It’s especially in the management of traditional solutions that powerful, cloud-based software begins to shine. All those high-level, pro features that needed the system supplier’s involvement (and an extra license fee, too, in many cases) are right there in a web interface for immediate configuration. Creating new extensions, adding people to call groups, out-of-office menus, and auto-attendants — all these and more are just a few clicks away.
Of course, like all cloud services, the features and power of any platform are only available with an internet connection. However, as many readers will attest, a broadband connection from the home office is often shared with others watching streaming media, playing games and generally surfing the web. Enreach offers its customers business-grade broadband that comes with stringent SLAs with regards uptime and reliability, and connectivity is shared with fewer “tenants” than with domestic broadband (in technical jargon, contention ratios are lower).

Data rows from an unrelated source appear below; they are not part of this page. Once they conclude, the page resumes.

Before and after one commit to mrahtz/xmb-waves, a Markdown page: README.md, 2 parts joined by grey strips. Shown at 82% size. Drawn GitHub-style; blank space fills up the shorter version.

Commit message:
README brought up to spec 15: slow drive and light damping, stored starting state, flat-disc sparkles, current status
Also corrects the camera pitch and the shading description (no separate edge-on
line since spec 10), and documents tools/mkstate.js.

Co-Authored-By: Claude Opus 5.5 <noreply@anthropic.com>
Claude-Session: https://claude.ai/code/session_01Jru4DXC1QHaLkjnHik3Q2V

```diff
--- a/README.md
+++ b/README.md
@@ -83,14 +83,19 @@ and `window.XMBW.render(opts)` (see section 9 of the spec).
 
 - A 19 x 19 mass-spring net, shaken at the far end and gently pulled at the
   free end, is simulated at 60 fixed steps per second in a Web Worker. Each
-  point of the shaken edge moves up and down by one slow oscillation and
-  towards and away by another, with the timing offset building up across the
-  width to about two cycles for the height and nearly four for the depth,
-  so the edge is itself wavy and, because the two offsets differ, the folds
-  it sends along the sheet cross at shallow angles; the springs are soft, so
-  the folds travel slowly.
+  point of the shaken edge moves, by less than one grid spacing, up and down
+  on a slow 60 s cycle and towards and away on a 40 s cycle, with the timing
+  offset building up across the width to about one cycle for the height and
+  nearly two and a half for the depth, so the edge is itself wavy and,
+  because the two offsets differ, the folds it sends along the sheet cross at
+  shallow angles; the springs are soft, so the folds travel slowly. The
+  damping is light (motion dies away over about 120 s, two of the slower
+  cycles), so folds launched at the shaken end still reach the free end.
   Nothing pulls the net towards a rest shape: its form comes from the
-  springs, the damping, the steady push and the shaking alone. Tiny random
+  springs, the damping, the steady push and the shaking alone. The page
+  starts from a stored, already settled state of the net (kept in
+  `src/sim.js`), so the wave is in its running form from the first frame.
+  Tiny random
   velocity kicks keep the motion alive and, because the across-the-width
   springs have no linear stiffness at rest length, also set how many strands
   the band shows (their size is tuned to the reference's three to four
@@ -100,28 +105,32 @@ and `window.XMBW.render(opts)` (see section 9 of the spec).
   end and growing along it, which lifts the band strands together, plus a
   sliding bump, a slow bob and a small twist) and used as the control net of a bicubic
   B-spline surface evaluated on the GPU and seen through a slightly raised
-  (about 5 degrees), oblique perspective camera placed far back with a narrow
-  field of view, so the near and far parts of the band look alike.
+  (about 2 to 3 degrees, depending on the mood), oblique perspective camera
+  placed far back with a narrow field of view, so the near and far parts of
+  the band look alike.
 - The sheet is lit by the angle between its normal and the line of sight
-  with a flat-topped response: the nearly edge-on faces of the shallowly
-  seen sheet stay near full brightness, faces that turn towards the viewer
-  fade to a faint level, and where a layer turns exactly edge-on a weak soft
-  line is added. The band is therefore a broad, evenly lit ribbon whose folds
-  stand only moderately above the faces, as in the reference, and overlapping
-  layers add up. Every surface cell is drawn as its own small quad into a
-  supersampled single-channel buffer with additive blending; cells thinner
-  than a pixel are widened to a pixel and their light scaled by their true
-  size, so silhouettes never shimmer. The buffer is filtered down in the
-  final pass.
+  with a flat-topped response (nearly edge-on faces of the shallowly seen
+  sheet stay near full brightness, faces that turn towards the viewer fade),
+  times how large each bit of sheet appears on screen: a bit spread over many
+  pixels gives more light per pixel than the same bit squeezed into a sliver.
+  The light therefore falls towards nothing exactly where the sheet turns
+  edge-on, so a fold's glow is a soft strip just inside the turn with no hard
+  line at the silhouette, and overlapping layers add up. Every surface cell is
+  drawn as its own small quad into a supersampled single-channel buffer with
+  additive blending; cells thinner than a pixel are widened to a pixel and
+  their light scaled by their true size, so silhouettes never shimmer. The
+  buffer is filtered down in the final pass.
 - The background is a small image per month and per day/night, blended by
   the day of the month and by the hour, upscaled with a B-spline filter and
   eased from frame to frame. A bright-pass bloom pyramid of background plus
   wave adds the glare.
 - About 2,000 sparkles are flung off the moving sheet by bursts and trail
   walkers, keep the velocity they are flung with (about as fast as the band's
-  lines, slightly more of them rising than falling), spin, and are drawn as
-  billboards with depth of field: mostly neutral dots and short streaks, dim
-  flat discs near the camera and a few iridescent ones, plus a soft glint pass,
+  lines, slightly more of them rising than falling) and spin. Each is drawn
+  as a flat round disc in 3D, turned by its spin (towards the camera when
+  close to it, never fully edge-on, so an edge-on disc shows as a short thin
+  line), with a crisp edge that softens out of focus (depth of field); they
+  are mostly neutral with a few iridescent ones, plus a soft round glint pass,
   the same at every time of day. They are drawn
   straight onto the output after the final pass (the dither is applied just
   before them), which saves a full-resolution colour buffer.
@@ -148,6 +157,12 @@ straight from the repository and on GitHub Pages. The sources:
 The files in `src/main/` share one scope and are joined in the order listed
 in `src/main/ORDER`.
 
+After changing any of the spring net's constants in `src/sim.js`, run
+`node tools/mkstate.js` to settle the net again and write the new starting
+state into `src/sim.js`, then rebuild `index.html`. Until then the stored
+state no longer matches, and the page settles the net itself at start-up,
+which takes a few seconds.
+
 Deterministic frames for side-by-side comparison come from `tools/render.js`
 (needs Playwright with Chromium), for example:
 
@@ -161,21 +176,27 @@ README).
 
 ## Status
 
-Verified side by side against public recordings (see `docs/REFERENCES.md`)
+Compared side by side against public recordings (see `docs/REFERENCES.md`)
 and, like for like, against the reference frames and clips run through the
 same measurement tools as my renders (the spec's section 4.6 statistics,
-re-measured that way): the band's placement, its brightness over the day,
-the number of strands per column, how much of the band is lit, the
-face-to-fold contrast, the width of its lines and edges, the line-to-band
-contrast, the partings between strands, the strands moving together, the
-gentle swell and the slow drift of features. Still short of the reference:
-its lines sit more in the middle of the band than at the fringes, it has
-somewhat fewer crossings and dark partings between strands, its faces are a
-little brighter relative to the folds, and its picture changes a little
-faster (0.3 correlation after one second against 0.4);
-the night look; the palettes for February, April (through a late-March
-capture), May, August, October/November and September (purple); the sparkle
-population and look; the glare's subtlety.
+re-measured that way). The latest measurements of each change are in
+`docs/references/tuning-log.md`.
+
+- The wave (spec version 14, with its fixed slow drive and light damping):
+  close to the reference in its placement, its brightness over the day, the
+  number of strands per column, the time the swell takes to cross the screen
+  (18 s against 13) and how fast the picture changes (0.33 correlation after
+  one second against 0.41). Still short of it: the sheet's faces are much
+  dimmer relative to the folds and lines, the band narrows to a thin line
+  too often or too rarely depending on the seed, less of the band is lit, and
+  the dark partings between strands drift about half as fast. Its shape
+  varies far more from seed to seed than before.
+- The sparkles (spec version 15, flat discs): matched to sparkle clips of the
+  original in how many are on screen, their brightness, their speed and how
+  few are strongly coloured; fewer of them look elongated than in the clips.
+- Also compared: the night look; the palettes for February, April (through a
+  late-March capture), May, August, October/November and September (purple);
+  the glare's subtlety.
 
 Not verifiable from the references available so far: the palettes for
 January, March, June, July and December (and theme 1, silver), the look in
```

In all, cloud-powered communications are the perfect solution for workplaces that suddenly have become more distributed than they were a couple of years ago. But instead of clinging on to the legacy provision that was always single office-focused, services like Enreach’s serves the new working paradigm. Its features and facilities take it several steps further than “traditional” phone systems, and as the organisation adapts and grows over the next few years, its capabilities will be right there to support the business.
You can read more about Enreach’s offerings on the company’s website or stay here on the pages of Tech HQ and refer back to this article, where we also had a closer look at the possibilities of cloud comms.